== DIRECTIONS ==
Copy out the records precisely, omitting pictures.
╭──
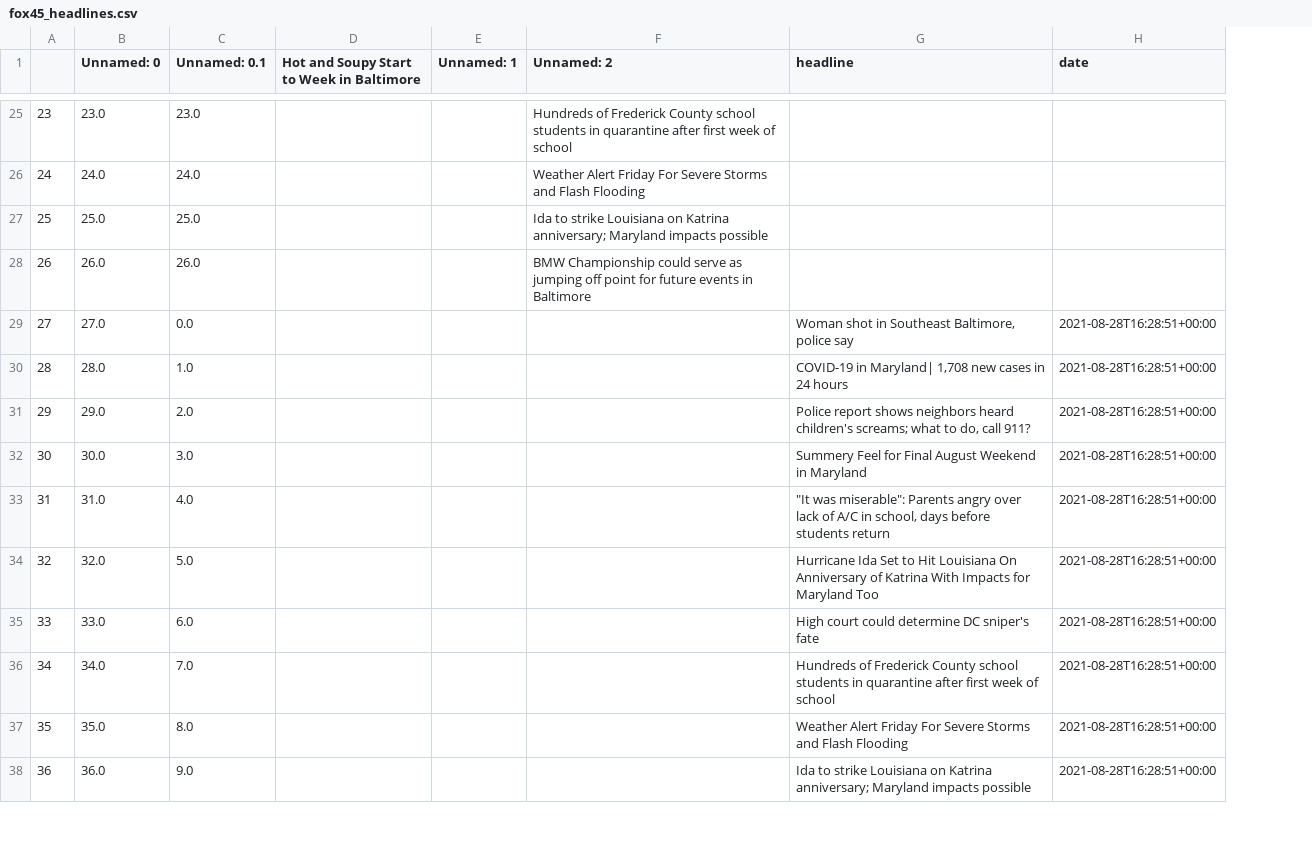
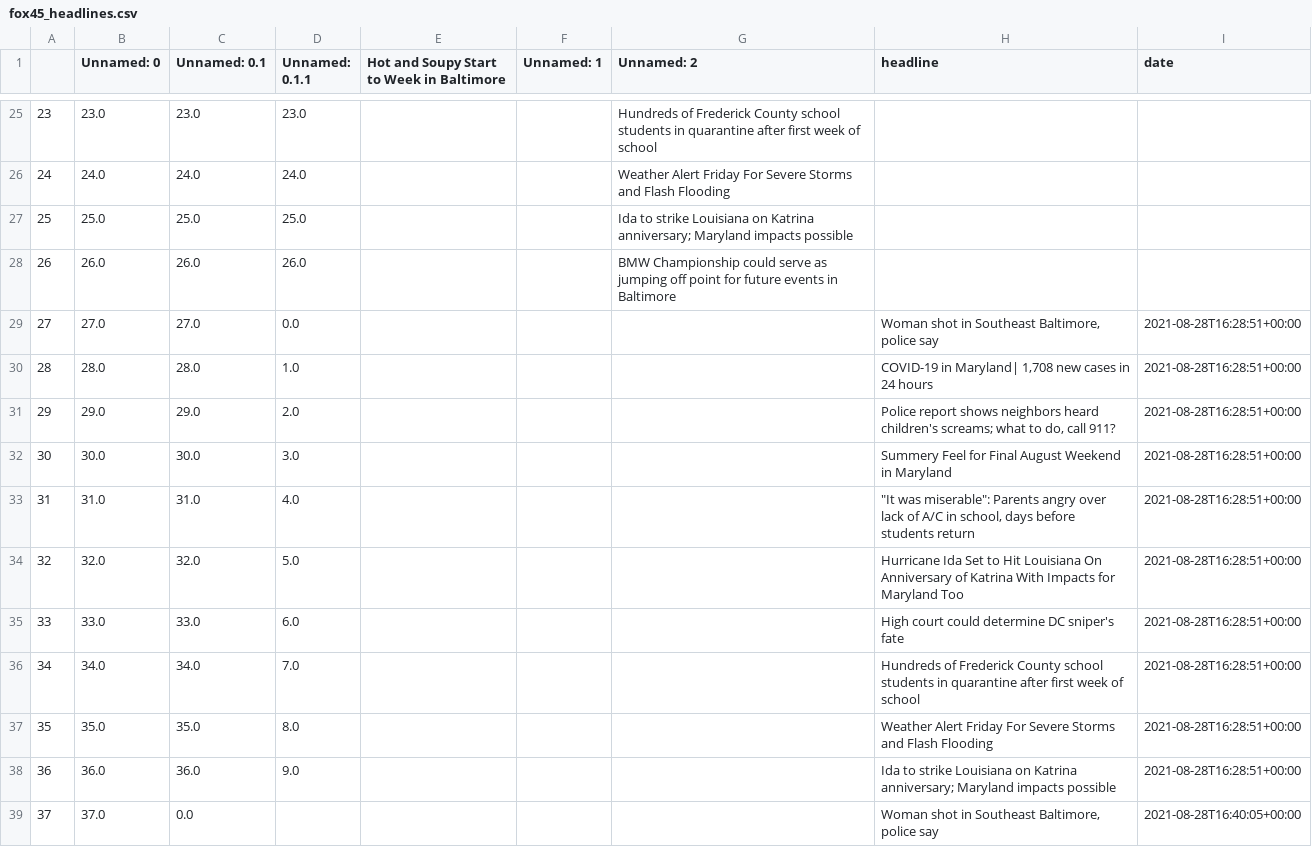
Before and after one commit to msalexford/fox45_scraper, a CSV file: fox45_headlines.csv, drawn as a sheet; only a part is shown, gaps mark what is left out; the diff covers the shown part only; the diff names each change by its address in the sheet, - before the commit and + after, or states it on an @@ line.

```diff
--- a/fox45_headlines.csv
+++ b/fox45_headlines.csv
+column D (Unnamed: 0.1.1), rows 25-38: 23.0 | 24.0 | 25.0 | 26.0 | 0.0 | 1.0 | 2.0 | 3.0 | 4.0 | 5.0 | 6.0 | 7.0 | 8.0 | 9.0
-C29 (Unnamed: 0.1): 0.0
+C29 (Unnamed: 0.1): 27.0
-C30 (Unnamed: 0.1): 1.0
+C30 (Unnamed: 0.1): 28.0
-C31 (Unnamed: 0.1): 2.0
+C31 (Unnamed: 0.1): 29.0
-C32 (Unnamed: 0.1): 3.0
+C32 (Unnamed: 0.1): 30.0
-C33 (Unnamed: 0.1): 4.0
+C33 (Unnamed: 0.1): 31.0
-C34 (Unnamed: 0.1): 5.0
+C34 (Unnamed: 0.1): 32.0
-C35 (Unnamed: 0.1): 6.0
+C35 (Unnamed: 0.1): 33.0
-C36 (Unnamed: 0.1): 7.0
+C36 (Unnamed: 0.1): 34.0
-C37 (Unnamed: 0.1): 8.0
+C37 (Unnamed: 0.1): 35.0
-C38 (Unnamed: 0.1): 9.0
+C38 (Unnamed: 0.1): 36.0
+row 39: 37 | 37.0 | 0.0 |  |  |  |  | Woman shot in Southeast Baltimore, police say | 2021-08-28T16:40:05+00:00
```
Also changed, not shown: 9 added rows, 10 edited cells and row numbers in column A elsewhere in this file.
╰──
== FINISHED EXERCISE ==
Before and after one commit to msalexford/fox45_scraper, a CSV file: fox45_headlines.csv, drawn as a sheet; only a part is shown, gaps mark what is left out; the diff covers the shown part only; the diff names each change by its address in the sheet, - before the commit and + after, or states it on an @@ line.

```diff
--- a/fox45_headlines.csv
+++ b/fox45_headlines.csv
+column D (Unnamed: 0.1.1), rows 25-38: 23.0 | 24.0 | 25.0 | 26.0 | 0.0 | 1.0 | 2.0 | 3.0 | 4.0 | 5.0 | 6.0 | 7.0 | 8.0 | 9.0
-C29 (Unnamed: 0.1): 0.0
+C29 (Unnamed: 0.1): 27.0
-C30 (Unnamed: 0.1): 1.0
+C30 (Unnamed: 0.1): 28.0
-C31 (Unnamed: 0.1): 2.0
+C31 (Unnamed: 0.1): 29.0
-C32 (Unnamed: 0.1): 3.0
+C32 (Unnamed: 0.1): 30.0
-C33 (Unnamed: 0.1): 4.0
+C33 (Unnamed: 0.1): 31.0
-C34 (Unnamed: 0.1): 5.0
+C34 (Unnamed: 0.1): 32.0
-C35 (Unnamed: 0.1): 6.0
+C35 (Unnamed: 0.1): 33.0
-C36 (Unnamed: 0.1): 7.0
+C36 (Unnamed: 0.1): 34.0
-C37 (Unnamed: 0.1): 8.0
+C37 (Unnamed: 0.1): 35.0
-C38 (Unnamed: 0.1): 9.0
+C38 (Unnamed: 0.1): 36.0
+row 39: 37 | 37.0 | 0.0 |  |  |  |  | Woman shot in Southeast Baltimore, police say | 2021-08-28T16:40:05+00:00
```
Also changed, not shown: 9 added rows, 10 edited cells and row numbers in column A elsewhere in this file.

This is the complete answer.